§ **Task material**:
BEGIN

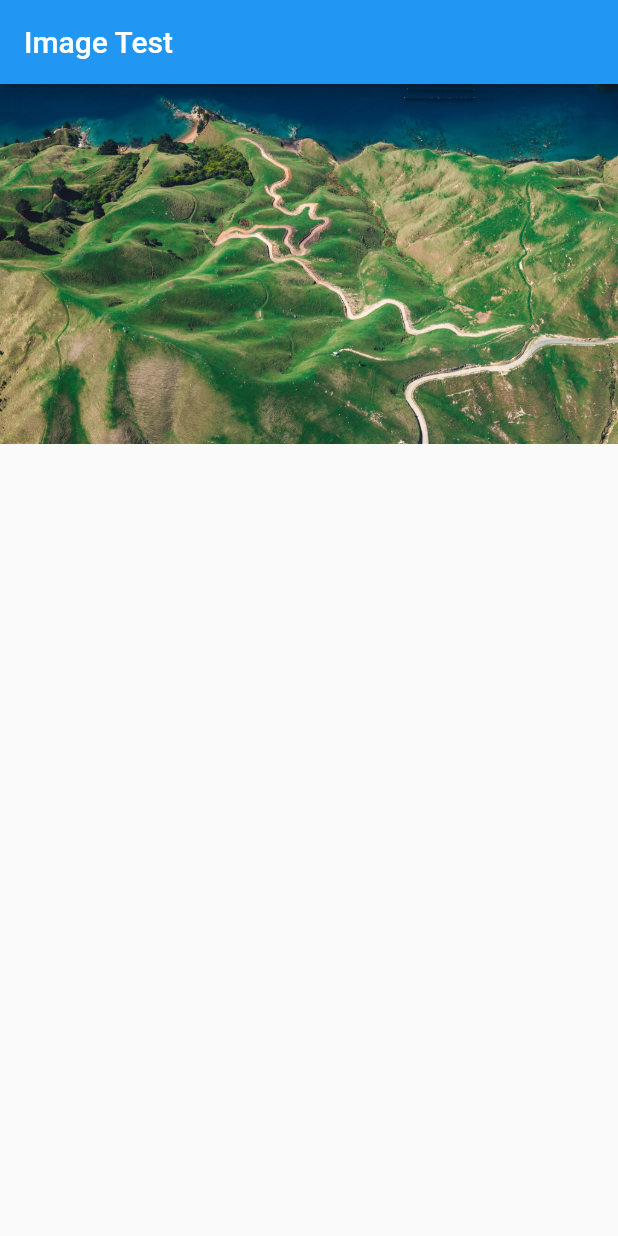
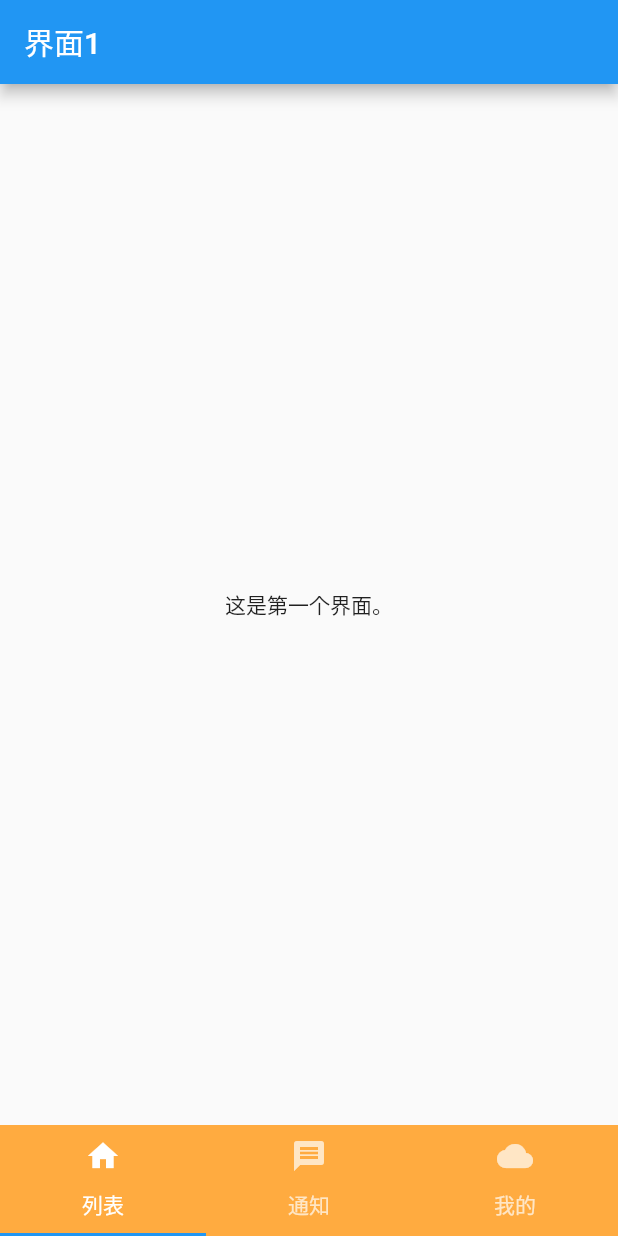
Before and after one commit to JianchuanWu/helloworld, a Flutter app: the screen it shows after launch, on a phone screen of 412 x 824 dp. Run offline on Flutter 3.47's test engine with Material 2 defaults, Android fonts, the phone set to English and light mode, and no system bars; our stand-ins replace cached_network_image, transparent_image.

Commit message:
实现简单底部导航。

```diff
--- /dev/null
+++ b/lib/simple_app/MyHomePage.dart
@@ -0,0 +1,56 @@
+import 'package:flutter/material.dart';
+import './views/FirstPage.dart';
+import './views/SecondPage.dart';
+import './views/ThirdPage.dart';
+
+class MyHomePage extends StatefulWidget {
+  @override
+  _MyHomePageState createState() => new _MyHomePageState();
+}
+
+class _MyHomePageState extends State<MyHomePage>
+    with SingleTickerProviderStateMixin {
+  TabController controller;
+
+  @override
+  void initState() {
+    controller = new TabController(length: 3, vsync: this);
+  }
+
+  @override
+  void dispose() {
+    controller.dispose();
+    super.dispose();
+  }
+
+  @override
+  Widget build(BuildContext context) {
+    return new Scaffold(
+      body: new TabBarView(
+        controller: controller,
+        children: <Widget>[
+          new FirstPage(),
+          new SecondPage(),
+          new ThirdPage(),
+        ],
+      ),
+      bottomNavigationBar: new Material(
+        color: Colors.orangeAccent,
+        child: new TabBar(controller: controller, tabs: <Tab>[
+          new Tab(
+            text: '列表',
+            icon: new Icon(Icons.home),
+          ),
+          new Tab(
+            text: '通知',
+            icon: new Icon(Icons.message),
+          ),
+          new Tab(
+            text: '我的',
+            icon: new Icon(Icons.cloud),
+          ),
+        ]),
+      ),
+    );
+  }
+}
--- /dev/null
+++ b/lib/simple_app/components/List.dart
@@ -0,0 +1 @@
+import 'package:flutter/material.dart';
--- /dev/null
+++ b/lib/simple_app/views/FirstPage.dart
@@ -0,0 +1,20 @@
+import 'package:flutter/material.dart';
+
+class FirstPage extends StatefulWidget {
+  @override
+  FirstPageState createState() => new FirstPageState();
+}
+
+class FirstPageState extends State<FirstPage> {
+  @override
+  Widget build(BuildContext context) {
+    return new Scaffold(
+      appBar: new AppBar(
+        title: new Text("界面1"),
+      ),
+      body: new Center(
+        child: new Text("这是第一个界面。"),
+      ),
+    );
+  }
+}
```
Also changed, not shown: lib/main.dart (+7 -17 lines), lib/simple_app/views/SecondPage.dart (added, +20 -0 lines), lib/simple_app/views/ThirdPage.dart (added, +20 -0 lines).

END

§ **Exercise**:
All of the data above should be quoted exactly, except for the pictures.

§ **Your solution**:
Before and after one commit to JianchuanWu/helloworld, a Flutter app: the screen it shows after launch, on a phone screen of 412 x 824 dp. Run offline on Flutter 3.47's test engine with Material 2 defaults, Android fonts, the phone set to English and light mode, and no system bars; our stand-ins replace cached_network_image, transparent_image.

Commit message:
实现简单底部导航。

```diff
--- /dev/null
+++ b/lib/simple_app/MyHomePage.dart
@@ -0,0 +1,56 @@
+import 'package:flutter/material.dart';
+import './views/FirstPage.dart';
+import './views/SecondPage.dart';
+import './views/ThirdPage.dart';
+
+class MyHomePage extends StatefulWidget {
+  @override
+  _MyHomePageState createState() => new _MyHomePageState();
+}
+
+class _MyHomePageState extends State<MyHomePage>
+    with SingleTickerProviderStateMixin {
+  TabController controller;
+
+  @override
+  void initState() {
+    controller = new TabController(length: 3, vsync: this);
+  }
+
+  @override
+  void dispose() {
+    controller.dispose();
+    super.dispose();
+  }
+
+  @override
+  Widget build(BuildContext context) {
+    return new Scaffold(
+      body: new TabBarView(
+        controller: controller,
+        children: <Widget>[
+          new FirstPage(),
+          new SecondPage(),
+          new ThirdPage(),
+        ],
+      ),
+      bottomNavigationBar: new Material(
+        color: Colors.orangeAccent,
+        child: new TabBar(controller: controller, tabs: <Tab>[
+          new Tab(
+            text: '列表',
+            icon: new Icon(Icons.home),
+          ),
+          new Tab(
+            text: '通知',
+            icon: new Icon(Icons.message),
+          ),
+          new Tab(
+            text: '我的',
+            icon: new Icon(Icons.cloud),
+          ),
+        ]),
+      ),
+    );
+  }
+}
--- /dev/null
+++ b/lib/simple_app/components/List.dart
@@ -0,0 +1 @@
+import 'package:flutter/material.dart';
--- /dev/null
+++ b/lib/simple_app/views/FirstPage.dart
@@ -0,0 +1,20 @@
+import 'package:flutter/material.dart';
+
+class FirstPage extends StatefulWidget {
+  @override
+  FirstPageState createState() => new FirstPageState();
+}
+
+class FirstPageState extends State<FirstPage> {
+  @override
+  Widget build(BuildContext context) {
+    return new Scaffold(
+      appBar: new AppBar(
+        title: new Text("界面1"),
+      ),
+      body: new Center(
+        child: new Text("这是第一个界面。"),
+      ),
+    );
+  }
+}
```
Also changed, not shown: lib/main.dart (+7 -17 lines), lib/simple_app/views/SecondPage.dart (added, +20 -0 lines), lib/simple_app/views/ThirdPage.dart (added, +20 -0 lines).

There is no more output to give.